Wilder Girls staggers into a lot of my favorite sub-genres and story elements. It’s a little bit of each from a sampler of dystopian sci-fi, body horror, climate fiction, and feminist fiction. It comes in with a strong concept, intriguing suspense, and a gripping setting. I think it’s a great book to help younger readers discover adult titles in the same territory, like Jeff VanDermeer’s Southern Reach trilogy. For me, the high concept was the draw, the memorable world was engrossing, but the character dynamics took a backseat. Byatt’s perspective had me entirely captivated. Hetty’s I did not quite trust and, I suppose, that was part of the point. I do definitely want a vase filled with Raxter Irises, so that’s a testament to Power’s significant worldbuilding chops.
This is as close as having an appointment to view a library’s special collections wing as one can have in book form, specifically with archived DIY flyers, zines, and other materials created during the Riot Grrrl punk movement in the 1990s on the west coast. While the introduction gives great orienting comments, I was hoping for more of a guided tour throughout the text to help me better understand the background of each piece. That being said, the collection fittingly invites readers to take each artifact as they will, or don’t, who cares, be the revolution and make it whatever it means for you–and that’s how they were originally intended. A great immersive look into a unique moment of creative and political energy.
I will always love this book. I read it so many times as a teenager at the turn of the millennium and the enchantment it held for me then is a lasting spell. Block’s writing is fearlessly stylized and she navigates the dark with so much love and tenderness. Her voice as a writer is very recognizable, and not for everyone: the feelings and the beauty she wields are supersaturated. For me, the stories here are still captivating and a crucial portal to my own awakening as a writer. I re-read it with so much gratitude.
Ann Leckie is not afraid to really push narrative point of view beyond the expected, and that’s what I respect most about this dark fantasy. The story itself is nothing new–how many times have we seen kingdoms at war, leaders vying for power, and a simple farmboy swept up in it all? (Also, big Hamlet vibes.) But the relative familiarity of the plot is not where the secrets lie, because the story itself is told from a perspective that we don’t expect, and sometimes that we don’t even know is there. This book reimagines storytelling in a new way, and I enjoyed that. My favorite character wasn’t even close to human.
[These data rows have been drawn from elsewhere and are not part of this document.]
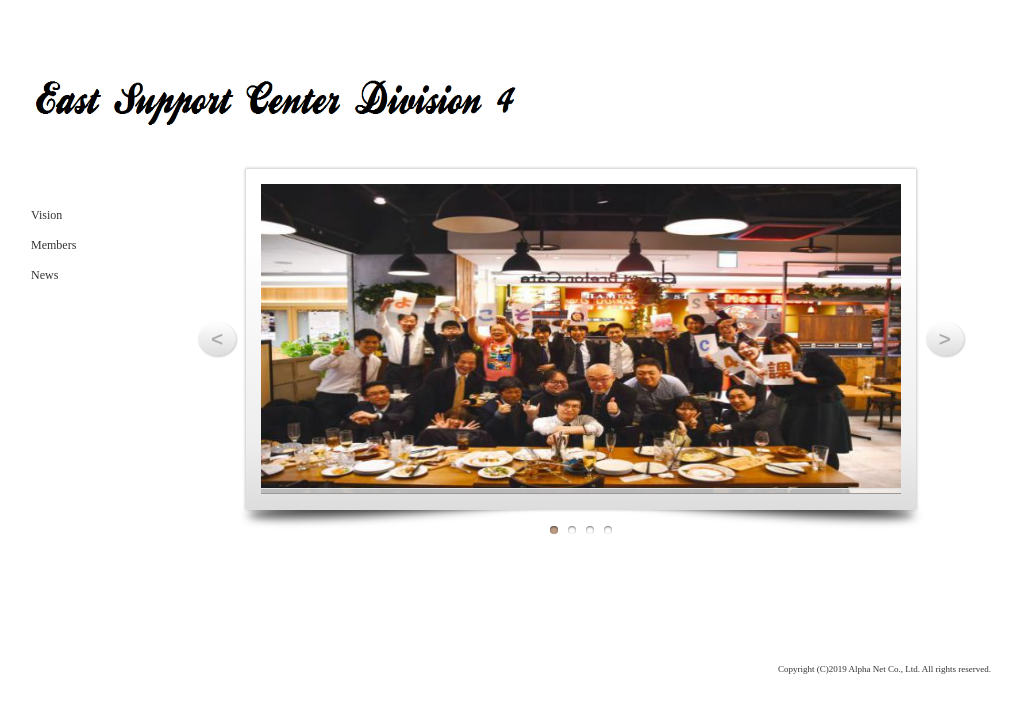
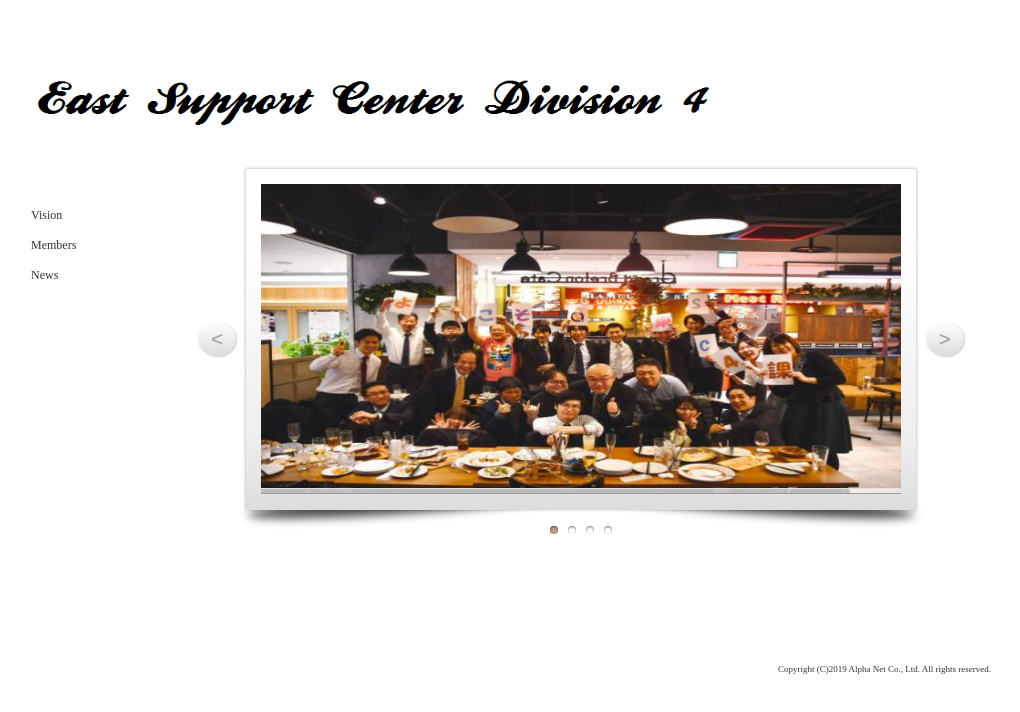
Before and after one commit to hibikizone/test2, a plain HTML site: page index.html in a window 1280 px wide. Shown: the whole page, without its empty margins (129-1149 px from the left). Drawn offline with Linux system fonts and the light colour scheme; a web font is replaced by a local one.

Commit message:
modified contents

```diff
--- a/index.html
+++ b/index.html
@@ -24,7 +24,7 @@
 
     <h1>
       <a href="index.html" title="(サイト名)のトップページへ">
-      <img src="images/h1img.png" width="500" height="100" alt="トップページへ" />
+      <img src="images/h1img.png" width="700" height="100" alt="トップページへ" />
       </a>
     </h1>
 
```
Also changed, not shown: members.html (+1 -1 lines), news.html (+1 -1 lines), vision.html (+1 -1 lines).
This volume is erudite in every sense of the word, and to be perfectly honest, it’s just not very readable. However, I did learn some new and fascinating things and enjoyed the teleological arguments posed by the author against the backdrop of, well, all of recorded history. The biggest thing that made this read a slow one for me was the focus on “monstrous” humanity for the majority of the book. I tend to think of monsters more along the creature or supernatural lines, which are certainly mentioned, but I would say the majority of the book focuses on an academic analysis of history’s response to human deformities, differences, monstrous desires, and antisocial impulses rather than the godzillas and ghosts I was hoping to find.
Oh, this collection is so insane. And delightfully so. Kelly Link is a high profile player in a group of contemporary voices who have taken the traditional literary scorn of genre fiction and turned it into a dare. This kind of no-rules, dark, and playful prose is thrilling and fresh. Link’s tongue stays firmly in-cheek throughout this journey of weird, but it’s captivating, bold, and beautifully unrepentant.
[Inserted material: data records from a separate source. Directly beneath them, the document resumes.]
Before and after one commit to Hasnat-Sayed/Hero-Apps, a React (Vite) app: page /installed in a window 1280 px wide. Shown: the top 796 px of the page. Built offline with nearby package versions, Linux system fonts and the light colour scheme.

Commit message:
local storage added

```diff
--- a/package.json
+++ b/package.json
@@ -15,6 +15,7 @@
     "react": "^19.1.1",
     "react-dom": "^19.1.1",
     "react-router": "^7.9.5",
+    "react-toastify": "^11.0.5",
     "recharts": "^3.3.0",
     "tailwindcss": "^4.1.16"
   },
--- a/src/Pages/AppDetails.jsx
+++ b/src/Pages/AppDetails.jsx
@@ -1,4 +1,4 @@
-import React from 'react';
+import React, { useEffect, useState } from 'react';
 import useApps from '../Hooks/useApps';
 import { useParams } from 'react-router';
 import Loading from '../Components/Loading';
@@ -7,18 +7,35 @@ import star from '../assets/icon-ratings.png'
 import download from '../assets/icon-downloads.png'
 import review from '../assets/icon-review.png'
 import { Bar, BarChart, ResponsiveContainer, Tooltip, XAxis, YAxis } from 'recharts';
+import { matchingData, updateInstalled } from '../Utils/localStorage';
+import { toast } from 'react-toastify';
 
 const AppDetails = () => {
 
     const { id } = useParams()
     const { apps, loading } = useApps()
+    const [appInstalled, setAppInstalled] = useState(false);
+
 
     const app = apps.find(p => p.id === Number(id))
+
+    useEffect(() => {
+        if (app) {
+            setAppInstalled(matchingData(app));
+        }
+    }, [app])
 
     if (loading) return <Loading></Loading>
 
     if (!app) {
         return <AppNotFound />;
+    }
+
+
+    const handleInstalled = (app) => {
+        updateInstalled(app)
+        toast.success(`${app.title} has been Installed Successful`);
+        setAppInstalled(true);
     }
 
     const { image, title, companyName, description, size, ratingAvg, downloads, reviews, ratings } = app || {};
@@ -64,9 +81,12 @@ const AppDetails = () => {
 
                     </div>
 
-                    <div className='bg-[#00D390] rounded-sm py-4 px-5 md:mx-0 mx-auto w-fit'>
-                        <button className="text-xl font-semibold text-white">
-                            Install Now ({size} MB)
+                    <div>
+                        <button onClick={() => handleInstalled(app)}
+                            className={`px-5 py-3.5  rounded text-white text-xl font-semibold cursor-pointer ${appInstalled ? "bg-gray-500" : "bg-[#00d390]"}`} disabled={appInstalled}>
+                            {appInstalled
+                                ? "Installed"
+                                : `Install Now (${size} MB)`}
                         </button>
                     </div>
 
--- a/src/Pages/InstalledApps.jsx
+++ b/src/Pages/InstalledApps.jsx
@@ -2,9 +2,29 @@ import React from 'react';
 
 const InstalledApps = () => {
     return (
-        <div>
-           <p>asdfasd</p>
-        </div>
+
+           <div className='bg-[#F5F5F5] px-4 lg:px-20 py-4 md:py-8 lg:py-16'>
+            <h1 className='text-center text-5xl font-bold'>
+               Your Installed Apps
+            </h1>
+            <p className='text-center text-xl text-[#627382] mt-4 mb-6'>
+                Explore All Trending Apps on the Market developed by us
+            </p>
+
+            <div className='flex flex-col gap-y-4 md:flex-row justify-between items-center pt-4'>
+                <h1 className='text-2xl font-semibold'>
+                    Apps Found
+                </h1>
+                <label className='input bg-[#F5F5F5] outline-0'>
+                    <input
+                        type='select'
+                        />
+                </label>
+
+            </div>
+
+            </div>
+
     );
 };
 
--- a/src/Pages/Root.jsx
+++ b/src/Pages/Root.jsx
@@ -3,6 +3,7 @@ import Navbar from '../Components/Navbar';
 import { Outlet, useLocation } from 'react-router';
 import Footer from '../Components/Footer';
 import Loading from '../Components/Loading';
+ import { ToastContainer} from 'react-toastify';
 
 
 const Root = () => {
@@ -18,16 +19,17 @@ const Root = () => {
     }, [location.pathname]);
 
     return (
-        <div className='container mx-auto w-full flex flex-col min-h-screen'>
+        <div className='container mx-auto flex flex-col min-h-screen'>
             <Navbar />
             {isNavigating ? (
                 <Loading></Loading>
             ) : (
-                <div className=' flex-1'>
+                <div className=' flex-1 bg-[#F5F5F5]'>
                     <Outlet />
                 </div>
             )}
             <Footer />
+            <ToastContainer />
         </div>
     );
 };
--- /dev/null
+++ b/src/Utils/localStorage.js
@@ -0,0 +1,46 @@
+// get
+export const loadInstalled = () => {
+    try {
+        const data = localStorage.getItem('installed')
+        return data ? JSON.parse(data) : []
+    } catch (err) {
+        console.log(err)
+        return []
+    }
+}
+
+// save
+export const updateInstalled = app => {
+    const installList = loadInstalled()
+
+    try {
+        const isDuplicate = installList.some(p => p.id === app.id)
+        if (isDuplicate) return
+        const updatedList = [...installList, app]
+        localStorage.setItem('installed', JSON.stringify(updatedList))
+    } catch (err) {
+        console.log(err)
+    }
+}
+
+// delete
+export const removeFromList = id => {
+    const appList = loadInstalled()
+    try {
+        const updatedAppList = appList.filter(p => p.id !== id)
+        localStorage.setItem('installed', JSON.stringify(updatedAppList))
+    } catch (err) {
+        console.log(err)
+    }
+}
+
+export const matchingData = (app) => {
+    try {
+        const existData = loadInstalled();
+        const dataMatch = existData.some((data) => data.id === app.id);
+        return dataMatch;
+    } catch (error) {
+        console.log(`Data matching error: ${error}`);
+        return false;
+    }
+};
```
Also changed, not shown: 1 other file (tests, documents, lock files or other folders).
My favorites in this collection: The Summer People The New Boyfriend *Two Houses
I read this book at my cousin’s recommendation during the 2020 U.S. election–a stressful week-plus of national tension that required pure escapist fantasy. L. M. Montgomery (of Anne of Green Gables fame) was a master of such tales, and this one is as dramatic, witty, romantic, and treacly as they come. This novel does what every Hallmark movie is forever trying to equal, and it did it first. I came to be swept away and was! May we all have such happy endings and affirmations of our truest selves.
Liana Finck’s distinctive style of drawing makes her graphic memoir feel as if it’s being told to you from the other end of the couch, while sharing a kettle of tea. The story is gently carried on the back of metaphors that allow her images to range free. It’s a beautiful memoir. Reading it feels like meeting someone for the first time, and knowing that they’re going to become important to you. Hard to describe. But you’ll know it when you see it.